▶ **YOUR GOAL**
Give back the listing in full and exactly, leaving out the images.

-*-

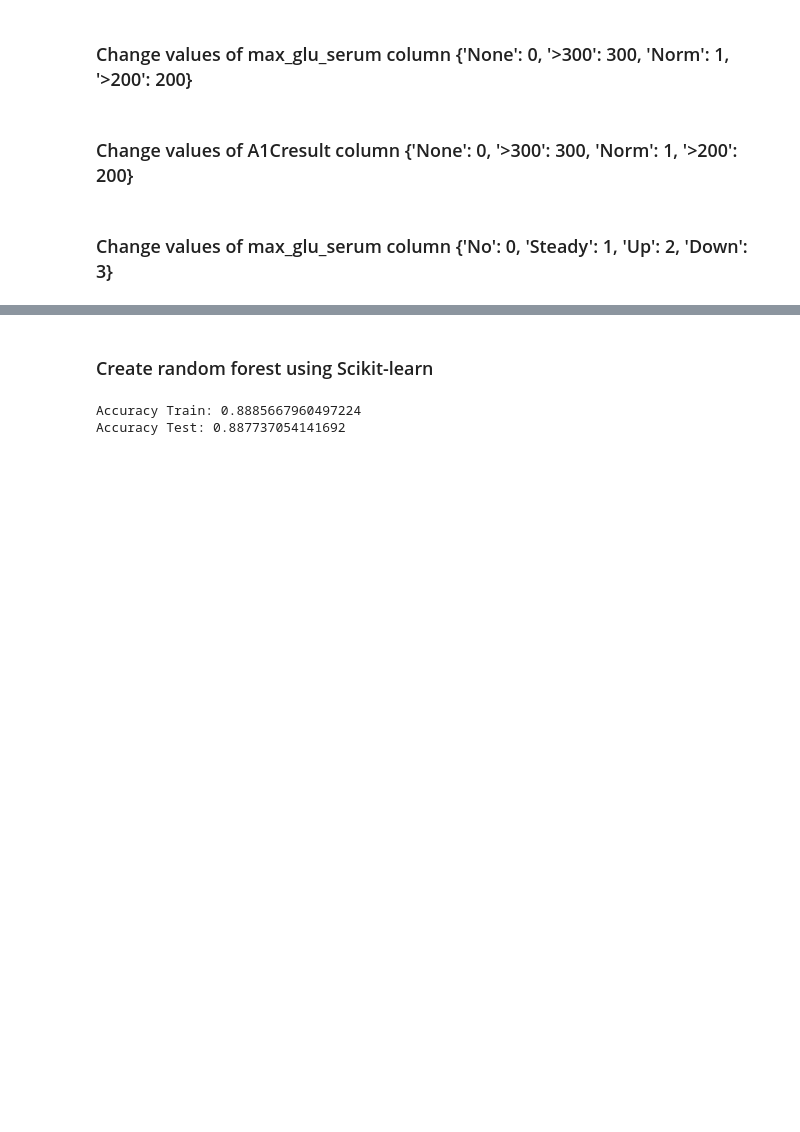
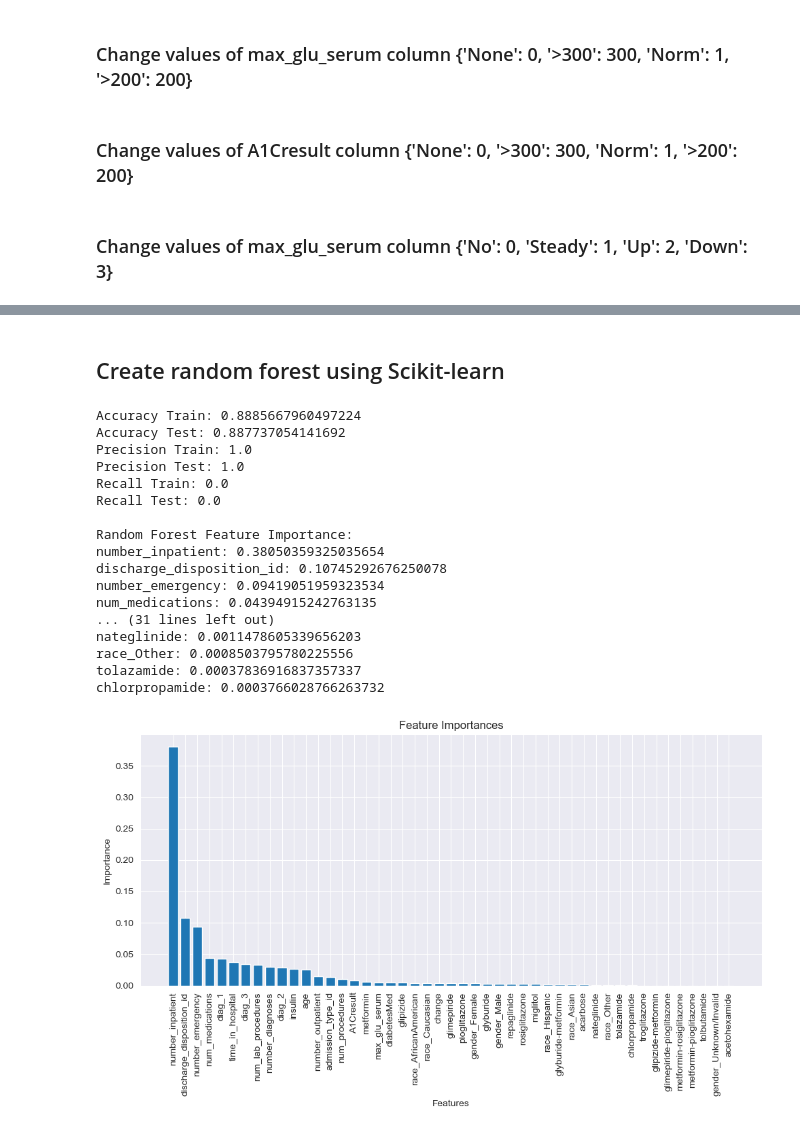
Before and after one commit to BerlinTheWall/ML-decision-tree, a Jupyter notebook: Assignment4.ipynb, the cells around one changed output, grey strips where cells are left out. Cells and saved outputs as stored; diff of their text form; code cells hidden in the pictures; blank space fills up the shorter version.

```diff
--- a/Assignment4.ipynb
+++ b/Assignment4.ipynb
@@ -303,21 +354,71 @@ Accuracy: 0.8868035766925421
 # %% [markdown]
-### Create random forest using Scikit-learn
+## Create random forest using Scikit-learn
 # %%
 # Creating a Random Forest classifier
 rf_classifier = RandomForestClassifier(n_estimators=100, max_depth=100, max_leaf_nodes=50)
 
 # Fitting the model on the training data
 rf_classifier.fit(x_train, y_train)
 
 # Predicting on the test data
 y_prediction_train = rf_classifier.predict(x_train)
 y_prediction_test = rf_classifier.predict(x_test)
 
 # Evaluating the model
 accuracy = accuracy_score(y_train, y_prediction_train)
 print("Accuracy Train:", accuracy)
 accuracy = accuracy_score(y_test, y_prediction_test)
 print("Accuracy Test:", accuracy)
+
+# Calculating precision and recall
+precision_train = precision_score(y_train, y_prediction_train, zero_division=1)
+precision_test = precision_score(y_test, y_prediction_test, zero_division=1)
+recall_train = recall_score(y_train, y_prediction_train, zero_division=1)
+recall_test = recall_score(y_test, y_prediction_test, zero_division=1)
+
+print("Precision Train:", precision_train)
+print("Precision Test:", precision_test)
+print("Recall Train:", recall_train)
+print("Recall Test:", recall_test)
+
+# Get feature importance and sort
+rf_feature_importance = rf_classifier.feature_importances_
+sorted_rf_indices = rf_feature_importance.argsort()[::-1]
+
+# Print sorted feature importance
+print("\nRandom Forest Feature Importance:")
+for i in sorted_rf_indices:
+    if rf_feature_importance[i] != 0:
+        print(f"{X.columns[i]}: {rf_feature_importance[i]}")
+
+# Sort feature importance and corresponding feature names
+sorted_features = X.columns[sorted_rf_indices]
+
+# Create a bar plot
+plt.figure(figsize=(10, 6))
+plt.bar(range(len(rf_feature_importance)), rf_feature_importance[sorted_rf_indices])
+plt.xticks(range(len(rf_feature_importance)), sorted_features, rotation='vertical')
+plt.xlabel('Features')
+plt.ylabel('Importance')
+plt.title('Feature Importances')
+plt.tight_layout()
+plt.show()
 # %% [output]
 Accuracy Train: 0.8885667960497224
 Accuracy Test: 0.887737054141692
+Precision Train: 1.0
+Precision Test: 1.0
+Recall Train: 0.0
+Recall Test: 0.0
+
+Random Forest Feature Importance:
+number_inpatient: 0.38050359325035654
+discharge_disposition_id: 0.10745292676250078
+number_emergency: 0.09419051959323534
+num_medications: 0.04394915242763135
+... (31 lines left out)
+nateglinide: 0.0011478605339656203
+race_Other: 0.0008503795780225556
+tolazamide: 0.00037836916837357337
+chlorpropamide: 0.0003766028766263732
+[figure, added]
```
Also changed, not shown: parts of 4 cells of this notebook.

-*-

▶ **ANSWER BELOW**
Before and after one commit to BerlinTheWall/ML-decision-tree, a Jupyter notebook: Assignment4.ipynb, the cells around one changed output, grey strips where cells are left out. Cells and saved outputs as stored; diff of their text form; code cells hidden in the pictures; blank space fills up the shorter version.

```diff
--- a/Assignment4.ipynb
+++ b/Assignment4.ipynb
@@ -303,21 +354,71 @@ Accuracy: 0.8868035766925421
 # %% [markdown]
-### Create random forest using Scikit-learn
+## Create random forest using Scikit-learn
 # %%
 # Creating a Random Forest classifier
 rf_classifier = RandomForestClassifier(n_estimators=100, max_depth=100, max_leaf_nodes=50)
 
 # Fitting the model on the training data
 rf_classifier.fit(x_train, y_train)
 
 # Predicting on the test data
 y_prediction_train = rf_classifier.predict(x_train)
 y_prediction_test = rf_classifier.predict(x_test)
 
 # Evaluating the model
 accuracy = accuracy_score(y_train, y_prediction_train)
 print("Accuracy Train:", accuracy)
 accuracy = accuracy_score(y_test, y_prediction_test)
 print("Accuracy Test:", accuracy)
+
+# Calculating precision and recall
+precision_train = precision_score(y_train, y_prediction_train, zero_division=1)
+precision_test = precision_score(y_test, y_prediction_test, zero_division=1)
+recall_train = recall_score(y_train, y_prediction_train, zero_division=1)
+recall_test = recall_score(y_test, y_prediction_test, zero_division=1)
+
+print("Precision Train:", precision_train)
+print("Precision Test:", precision_test)
+print("Recall Train:", recall_train)
+print("Recall Test:", recall_test)
+
+# Get feature importance and sort
+rf_feature_importance = rf_classifier.feature_importances_
+sorted_rf_indices = rf_feature_importance.argsort()[::-1]
+
+# Print sorted feature importance
+print("\nRandom Forest Feature Importance:")
+for i in sorted_rf_indices:
+    if rf_feature_importance[i] != 0:
+        print(f"{X.columns[i]}: {rf_feature_importance[i]}")
+
+# Sort feature importance and corresponding feature names
+sorted_features = X.columns[sorted_rf_indices]
+
+# Create a bar plot
+plt.figure(figsize=(10, 6))
+plt.bar(range(len(rf_feature_importance)), rf_feature_importance[sorted_rf_indices])
+plt.xticks(range(len(rf_feature_importance)), sorted_features, rotation='vertical')
+plt.xlabel('Features')
+plt.ylabel('Importance')
+plt.title('Feature Importances')
+plt.tight_layout()
+plt.show()
 # %% [output]
 Accuracy Train: 0.8885667960497224
 Accuracy Test: 0.887737054141692
+Precision Train: 1.0
+Precision Test: 1.0
+Recall Train: 0.0
+Recall Test: 0.0
+
+Random Forest Feature Importance:
+number_inpatient: 0.38050359325035654
+discharge_disposition_id: 0.10745292676250078
+number_emergency: 0.09419051959323534
+num_medications: 0.04394915242763135
+... (31 lines left out)
+nateglinide: 0.0011478605339656203
+race_Other: 0.0008503795780225556
+tolazamide: 0.00037836916837357337
+chlorpropamide: 0.0003766028766263732
+[figure, added]
```
Also changed, not shown: parts of 4 cells of this notebook.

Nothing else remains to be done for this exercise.